The voice of my floral wholesaler on the other end of the phone had just two words for me – Nope. Sorry.
Let me sum up this situation, just in case you somehow missed my first three posts of this heart-pounding, pulse-racing saga story.
- I had 3 pending orders for funeral sprays requiring white flowers.
- This was the largest order I’d ever received as a florist.
- The order was for the landlord of my flower shop.
- For his mother-in-law’s funeral the week of Mother’s Day.
- I was just 19 years old.
- It was 1978, when apparently white flowers were in high demand during Mother’s Day week.
- And I needed WHITE flowers!
Did I already mention that?
Okay, okay. I can handle this. Sure! I can handle this. I was raised in a family business where we were always left to our own devices to figure stuff out.
I can handle this!
Option #1 – Find White flowers from another supplier.
Um, in 1978, there were two, TWO, floral wholesalers in Sacramento. Neither of them had any available white flowers during Mother’s Day week.

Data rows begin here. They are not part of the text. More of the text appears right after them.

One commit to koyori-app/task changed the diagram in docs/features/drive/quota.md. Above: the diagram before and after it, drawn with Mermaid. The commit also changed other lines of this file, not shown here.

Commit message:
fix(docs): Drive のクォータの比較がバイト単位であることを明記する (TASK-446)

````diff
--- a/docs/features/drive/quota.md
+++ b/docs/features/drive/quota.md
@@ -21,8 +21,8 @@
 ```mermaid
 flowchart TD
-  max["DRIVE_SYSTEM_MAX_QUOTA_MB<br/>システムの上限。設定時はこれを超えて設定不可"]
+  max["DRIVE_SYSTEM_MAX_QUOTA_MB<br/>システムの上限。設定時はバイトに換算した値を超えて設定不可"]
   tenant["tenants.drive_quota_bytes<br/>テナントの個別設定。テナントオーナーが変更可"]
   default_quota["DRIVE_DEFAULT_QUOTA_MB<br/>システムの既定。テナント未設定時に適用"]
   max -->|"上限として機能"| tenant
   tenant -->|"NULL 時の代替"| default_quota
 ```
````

Nor any growers.
Option #2 – Tint some colored flowers White.
You order peach, they ship you pink. A spritz here and there, and Voila – the bride has peach flowers.

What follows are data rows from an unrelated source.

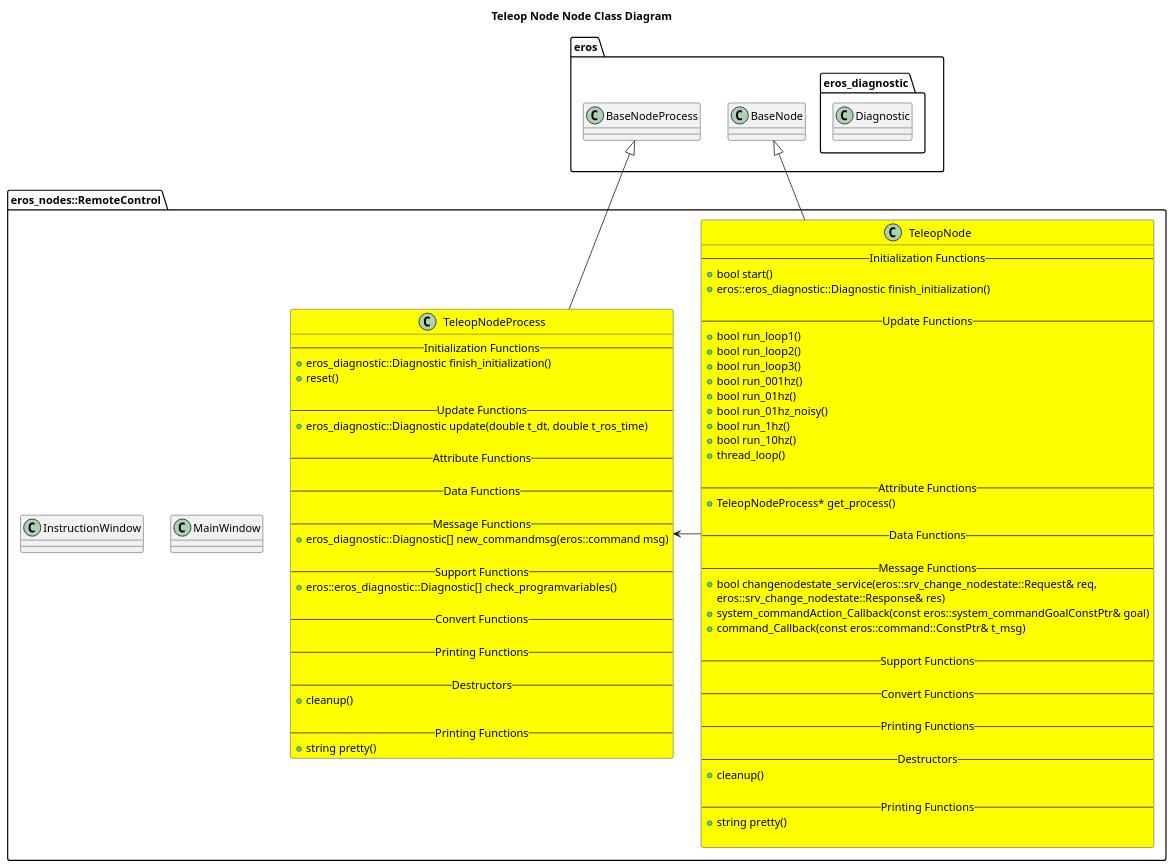
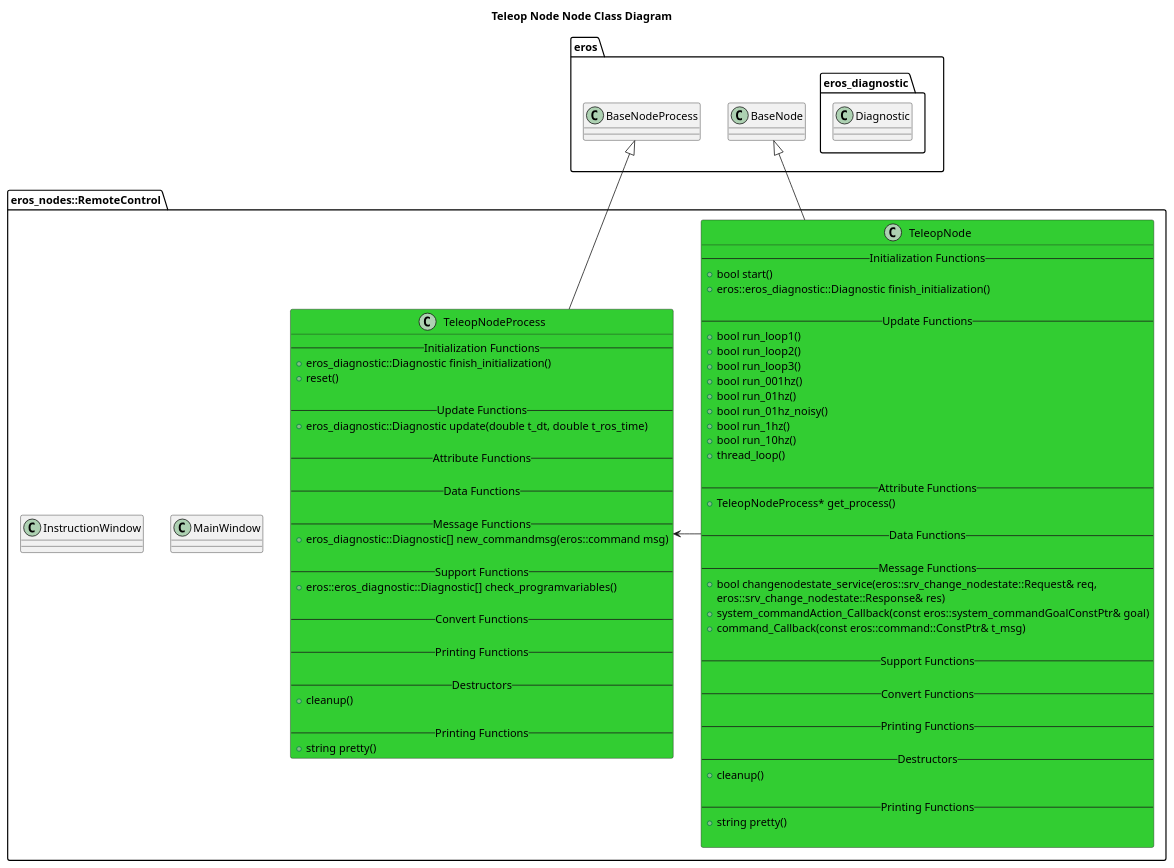
Before and after one commit to fastrobotics/eros: the diagram in nodes/RemoteControl/TeleopNode/doc/TeleopNodeClassDiagram.puml, drawn with PlantUML. The commit also changed 5 other files, not shown here.

```diff
--- a/nodes/RemoteControl/TeleopNode/doc/TeleopNodeClassDiagram.puml
+++ b/nodes/RemoteControl/TeleopNode/doc/TeleopNodeClassDiagram.puml
@@ -1,88 +1,88 @@
 @startuml
 title Teleop Node Node Class Diagram
 package eros {
     class BaseNode
     class BaseNodeProcess
     namespace eros_diagnostic {
         class Diagnostic
     }
 }
 
 namespace eros_nodes::RemoteControl {
     class MainWindow
     class InstructionWindow
-    class TeleopNode #Yellow {
+    class TeleopNode #LimeGreen {
         -- Initialization Functions --
         +bool start()
         +eros::eros_diagnostic::Diagnostic finish_initialization()
 
         -- Update Functions --
         +bool run_loop1()
         +bool run_loop2()
         +bool run_loop3()
         +bool run_001hz()
         +bool run_01hz()
         +bool run_01hz_noisy()
         +bool run_1hz()
         +bool run_10hz()
         +thread_loop()
 
         -- Attribute Functions --
         +TeleopNodeProcess* get_process()
 
         -- Data Functions --
 
         -- Message Functions --
         +bool changenodestate_service(eros::srv_change_nodestate::Request& req,
                                     eros::srv_change_nodestate::Response& res)
         +system_commandAction_Callback(const eros::system_commandGoalConstPtr& goal)
         +command_Callback(const eros::command::ConstPtr& t_msg)
 
         -- Support Functions --
 
         -- Convert Functions --
         
         -- Printing Functions --
 
         -- Destructors --
         +cleanup()
 
         -- Printing Functions --
         +string pretty()
 
     }
-    class TeleopNodeProcess #Yellow {
+    class TeleopNodeProcess #LimeGreen {
         -- Initialization Functions --
         +eros_diagnostic::Diagnostic finish_initialization()
         +reset()
 
         -- Update Functions --
         +eros_diagnostic::Diagnostic update(double t_dt, double t_ros_time)
 
         -- Attribute Functions --
 
         -- Data Functions --
 
         -- Message Functions --
         +eros_diagnostic::Diagnostic[] new_commandmsg(eros::command msg)
 
         -- Support Functions --
         +eros::eros_diagnostic::Diagnostic[] check_programvariables()
 
         -- Convert Functions --
         
         -- Printing Functions --
 
         -- Destructors --
         +cleanup()
 
         -- Printing Functions --
         +string pretty()
     }
 
     BaseNode <|-- TeleopNode
     BaseNodeProcess <|-- TeleopNodeProcess
     TeleopNode -> TeleopNodeProcess 
 }
 
 @enduml
```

Keep in mind, this was over 30 years ago. Times have changed. You can get nearly any flower you want, any time of the year – for a price. This was not the case in 1978.
But take a look at the Design Master shelves . . . see any White? No, you don’t!

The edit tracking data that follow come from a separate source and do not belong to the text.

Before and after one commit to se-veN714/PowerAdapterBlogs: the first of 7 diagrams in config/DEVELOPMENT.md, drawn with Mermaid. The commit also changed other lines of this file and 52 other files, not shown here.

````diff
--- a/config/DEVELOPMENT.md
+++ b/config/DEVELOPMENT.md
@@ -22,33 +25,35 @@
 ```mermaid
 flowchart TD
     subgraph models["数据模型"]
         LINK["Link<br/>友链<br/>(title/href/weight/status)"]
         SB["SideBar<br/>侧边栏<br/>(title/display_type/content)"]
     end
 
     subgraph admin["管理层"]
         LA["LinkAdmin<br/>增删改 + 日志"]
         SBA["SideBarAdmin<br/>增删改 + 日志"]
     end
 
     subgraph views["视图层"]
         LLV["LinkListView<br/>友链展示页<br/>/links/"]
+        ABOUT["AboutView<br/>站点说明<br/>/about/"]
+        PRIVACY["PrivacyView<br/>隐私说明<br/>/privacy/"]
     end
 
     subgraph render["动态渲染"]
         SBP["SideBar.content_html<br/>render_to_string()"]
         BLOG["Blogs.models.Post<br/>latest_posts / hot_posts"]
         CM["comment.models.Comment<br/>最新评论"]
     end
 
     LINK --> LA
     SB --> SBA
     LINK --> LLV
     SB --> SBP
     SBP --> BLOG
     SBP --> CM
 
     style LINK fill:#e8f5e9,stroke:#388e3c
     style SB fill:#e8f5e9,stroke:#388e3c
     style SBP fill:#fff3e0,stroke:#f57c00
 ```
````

Who sprays flowers white?
Now, that I think about it, I could’ve saved a lot of heartache and trauma (and probably 9 years’ worth of grey hairs) if I’d gone to the hardware store and picked up some Krylon White. But I didn’t think of that.
I was 19. I’d already accepted a huge deposit on the order. For my landlord.
I was not thinking clearly.
Nah, let me rephrase that – I was very, very close to a full and complete anxiety attack.
Then it hit me . . . Ribbon! White. Satin. Shiny. Ribbon!
The solid heart posed the biggest challenge. I was too chicken to just wire the red roses (like a corsage) and pin them to the middle. I figured I had to stick them into a brick of Oasis foam.
Which meant the Oasis had to go inside the Styrofoam heart.
Which meant I had to cut a square out of the heart.
No big deal, right?
Okay, let me restate the situation again.
- The funeral home was 30-40 minutes from my shop.
- The arrangements had to be at the funeral home and set up a full hour prior to the service. Or risk having them refused.
- I had four large (LARGE!) arrangements to prep – 12 dozen roses for the casket spray alone – which meant stripping and dethorning 144 roses. Then arrange them. Then deliver and set them all up.
- I was the only “designer” (and that term is used very, very loosely here.)
So I stuck 144 red roses into the casket saddle.
Easy-peasy. I mean, One Hundred Forty Four any-kind-of-flower looks pretty damn good. No matter what!
Bleeding cross? No problem.
Bleeding heart #1? A cinch!
The red roses against the white satin ribbon actually looked really nice!
This was gonna work! I was almost on schedule. I wasn’t in a total state of panic. I had already told my landlord about the absence of white flowers and that I’d credit him for those and he was fine with it.
I had about 15 minutes left. Plenty of time to finish the solid heart and get everything loaded into the van.
The solid heart was already wrapped in white satin splendor. With the rectangular hole already cut out and waiting the block of Oasis foam.
You know what that green floral foam looks like, right? You soak it in water, it drinks up a ton of water, and you stick the flowers in.
But it drips!
And I didn’t want it dripping all over my oh-so-pretty white satin-wrapped heart, so I wedged it into a green plastic container.
Oh, look at me! I’m a Floral Designer! I just handled a major would-be crisis! Whoo-hoo!
And then I pushed the green plastic with the sopping wet foam with 24 red roses ‘bleeding’ out of it into my perfectly cut-and-measured hole in my oh-so-pretty white satin-wrapped heart.
And then . . . Do you wanna know what a giant Styrofoam heart sounds like when it cracks into pieces?
Snap! Crackle! Pop!